Donald Duck is not so Innocent

A Starbucks sits in Saudi Arabia’s sacred city of Mecca, not far from Islam’s holiest site, serving its signature coffee to Muslim pilgrims who arrive from across the globe. The 1997 U.S. blockbuster film Titanic is praised by Chinese President Jiang Zemin in a speech before China’s National People’s Congress. Mickey Mouse welcomes its fans in Europe and Asia from his Magic Kingdoms in France or Japan. But the spread of American consumer culture goes beyond popular consumption.
Travel almost anywhere in the world today is possible today. Nonetheless you do not feel that you are in a different place that you experience local tastes since all of cities in the world started to look alike. You will are surrounded with global brands, movies, tastes but mostly American. Global products across the globe are more than mere accident. As a byproduct of globalization, it is part of a larger trend in the conscious dissemination of American attitudes and values that is often referred to as cultural imperialism.
Cultural imperialism involves much more than simple consumer goods; it involves the dissemination of American principles, such as freedom and democracy. Many cultures around the world are gradually disappearing due to the influence of corporate and cultural America.

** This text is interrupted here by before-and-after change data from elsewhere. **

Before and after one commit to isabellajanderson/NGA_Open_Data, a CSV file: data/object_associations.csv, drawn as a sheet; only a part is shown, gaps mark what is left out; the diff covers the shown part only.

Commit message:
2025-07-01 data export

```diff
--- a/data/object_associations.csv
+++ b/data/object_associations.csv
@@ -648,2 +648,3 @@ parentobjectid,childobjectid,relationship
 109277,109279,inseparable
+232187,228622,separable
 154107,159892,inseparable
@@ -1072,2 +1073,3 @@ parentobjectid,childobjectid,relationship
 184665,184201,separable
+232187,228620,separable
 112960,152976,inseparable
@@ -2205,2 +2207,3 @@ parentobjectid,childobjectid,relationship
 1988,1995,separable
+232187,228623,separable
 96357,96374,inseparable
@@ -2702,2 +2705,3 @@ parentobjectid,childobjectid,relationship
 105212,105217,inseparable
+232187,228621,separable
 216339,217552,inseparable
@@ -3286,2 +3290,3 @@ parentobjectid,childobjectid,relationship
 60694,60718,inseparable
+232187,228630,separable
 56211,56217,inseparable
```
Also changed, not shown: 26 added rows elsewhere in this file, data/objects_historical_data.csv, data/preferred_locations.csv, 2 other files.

Media imperialism goes hand in hand with cultural imperialism. According to the Guardian, American films accounted for approximately 80 percent of global box office revenue and one of the most successful one is Walt Disney Company. The Walt Disney Company commonly referred to as Disney is the largest media conglomerate in term of revenue. Taking on its current name in 1986, The Walt Disney Company expanded its existing operations and also started divisions focused upon theatre, radio, publishing, and online media. In addition, it has created new divisions of the company in order to market more mature content than it typically associates with its flagship family-oriented brands. The company is best known for the products of its film studio, the Walt Disney Motion Pictures Group, and today one of the largest and best-known studios in Hollywood. Disney also owns and operates the ABC broadcast television network; cable television networks such as Disney Channel, ESPN, and ABC Family; publishing, merchandising, and theatre divisions; and owns and licenses 14 theme parks around the world. Mickey Mouse, is the official mascot of The Walt Disney Company.

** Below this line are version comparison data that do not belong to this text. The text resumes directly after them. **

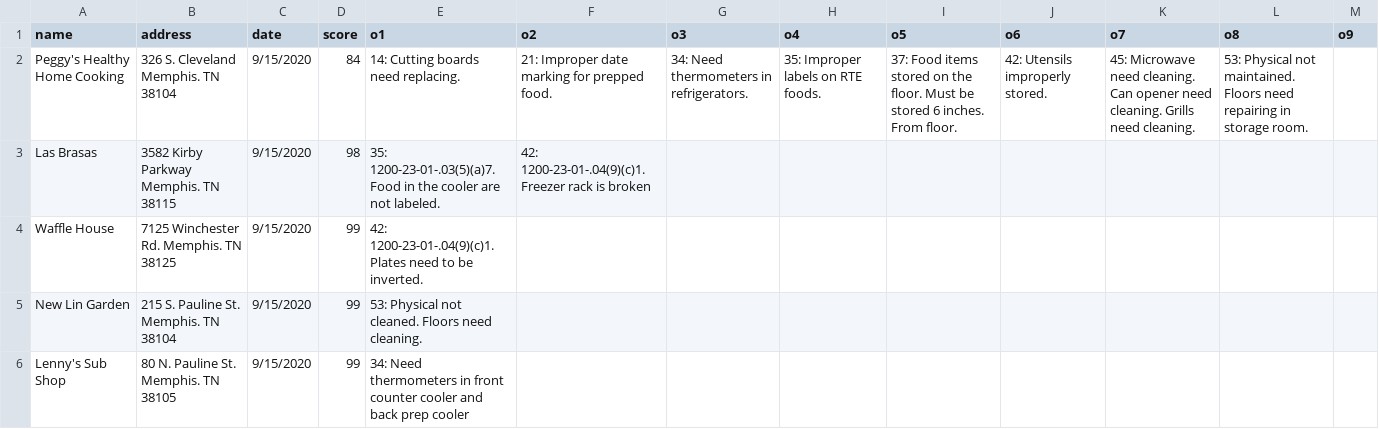
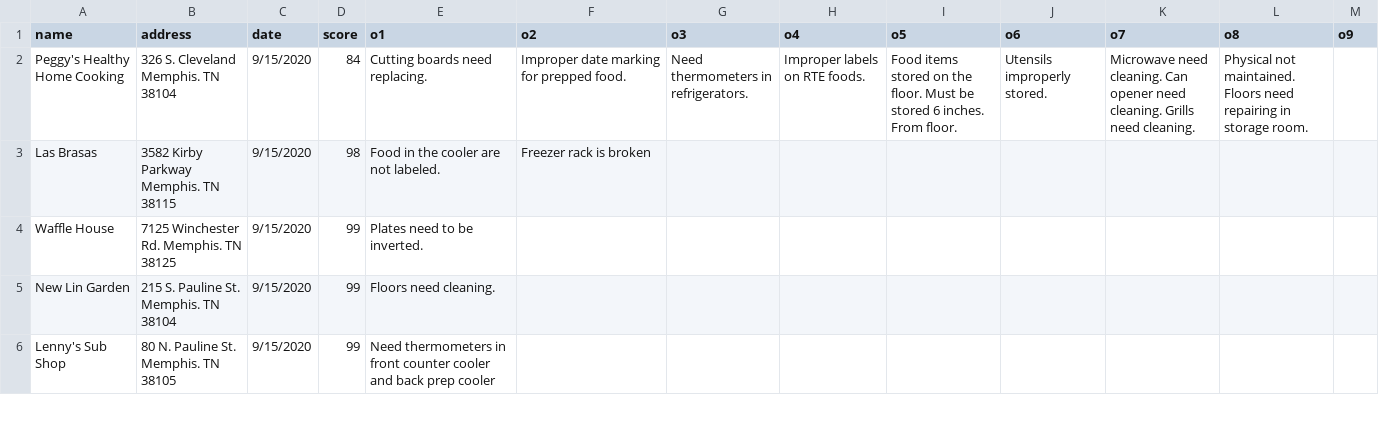
Before and after one commit to COMP4081GroupK/CleanEats, a CSV file: app/src/main/res/raw/shelby.csv, drawn as a sheet; only a part is shown; the diff covers the shown part only; the diff names each change by its address in the sheet, - before the commit and + after, or states it on an @@ line.

```diff
--- a/app/src/main/res/raw/shelby.csv
+++ b/app/src/main/res/raw/shelby.csv
-E2 (o1): 14: Cutting boards need replacing.
+E2 (o1): Cutting boards need replacing.
-F2 (o2): 21: Improper date marking for prepped food.
+F2 (o2): Improper date marking for prepped food.
-G2 (o3): 34: Need thermometers in refrigerators.
+G2 (o3): Need thermometers in refrigerators.
-H2 (o4): 35: Improper labels on RTE foods.
+H2 (o4): Improper labels on RTE foods.
-I2 (o5): 37: Food items…
+I2 (o5): Food items…
-J2 (o6): 42: Utensils improperly stored.
+J2 (o6): Utensils improperly stored.
-K2 (o7): 45: Microwave need…
+K2 (o7): Microwave need…
-L2 (o8): 53: Physical not…
+L2 (o8): Physical not…
-E3 (o1): 35: 1200-23-01-.03(5)(a)7. Food in…
+E3 (o1): Food in…
-F3 (o2): 42: 1200-23-01-.04(9)(c)1. Freezer rack is broken
+F3 (o2): Freezer rack is broken
-E4 (o1): 42: 1200-23-01-.04(9)(c)1. Plates need to be inverted.
+E4 (o1): Plates need to be inverted.
-E5 (o1): 53: Physical not cleaned. Floors need cleaning.
+E5 (o1): Floors need cleaning.
-E6 (o1): 34: Need thermometers…
+E6 (o1): Need thermometers…
```
Also changed, not shown: 174 edited cells elsewhere in this file, 10 other files.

According to criticisms, ‘Disney’s animated features simultaneously soften and distribute messages of class hierarchy and anti-social hyper-individualism.” Scholars claim that it appears that the ‘good guys’ are usually designed with more European features and are more bright and curvy; on the other hand, the ‘bad guys’ tend to be drawn darker and with sharper angles. Pocahontas and Aladdin were drawn to look European with a darker shade of skin even though they were Native American and Middle Eastern, while the bad guys such as Jafar and the Hun in Mulan were drawn to look more like the nationalities they were supposed to represent. Even it was noted by them the voices of these characters allow the audiences to relate them to people. For example, Mufasa sounded noble and had a slight British accent.

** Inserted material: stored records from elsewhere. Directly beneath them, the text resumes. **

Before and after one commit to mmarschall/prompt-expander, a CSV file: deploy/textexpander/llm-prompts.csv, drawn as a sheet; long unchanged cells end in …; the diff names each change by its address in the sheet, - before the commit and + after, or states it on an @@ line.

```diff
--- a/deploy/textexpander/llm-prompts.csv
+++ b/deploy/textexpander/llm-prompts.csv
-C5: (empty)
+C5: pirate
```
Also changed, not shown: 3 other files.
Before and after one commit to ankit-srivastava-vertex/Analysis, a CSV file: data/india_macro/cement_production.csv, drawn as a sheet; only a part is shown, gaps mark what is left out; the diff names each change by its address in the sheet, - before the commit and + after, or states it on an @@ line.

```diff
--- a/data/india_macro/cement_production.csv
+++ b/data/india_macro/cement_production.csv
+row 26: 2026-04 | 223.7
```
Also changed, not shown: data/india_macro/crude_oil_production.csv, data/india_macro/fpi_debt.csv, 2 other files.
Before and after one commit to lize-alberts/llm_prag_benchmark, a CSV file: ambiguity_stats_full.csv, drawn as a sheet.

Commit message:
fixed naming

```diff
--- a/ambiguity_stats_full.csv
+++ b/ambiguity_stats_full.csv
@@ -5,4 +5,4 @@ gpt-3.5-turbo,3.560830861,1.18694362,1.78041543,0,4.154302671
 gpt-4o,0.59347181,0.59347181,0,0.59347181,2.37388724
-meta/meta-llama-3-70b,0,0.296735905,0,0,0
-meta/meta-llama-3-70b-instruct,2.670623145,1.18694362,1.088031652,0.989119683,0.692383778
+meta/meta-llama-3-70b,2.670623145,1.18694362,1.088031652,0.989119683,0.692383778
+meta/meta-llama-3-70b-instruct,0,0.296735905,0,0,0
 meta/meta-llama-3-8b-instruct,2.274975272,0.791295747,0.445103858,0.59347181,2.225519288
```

As the last words, Disney films are considerably more cleverly than the printed comics. And their audiences are massive and growing. Disney films are prime household entertainment in the vast majority of North American homes. They form an integral part of child rising and family life. They are avidly consumed by millions, who, similar to the Star Trek audiences, consider them safe and good for family life. However while consuming those films, audiences needs to think that in Disney films some of these have been found to be, “sexism, racism, conservatism, hetero-sexism, , imperialism (cultural), imperialism (economic), literary vandalism, censorship, propaganda, paranoia, homophobia, exploitation, ecological devastation, anti-union repression

 

Sources: Wikipedia, Lee Artz Studies, A.H Itwaru Blog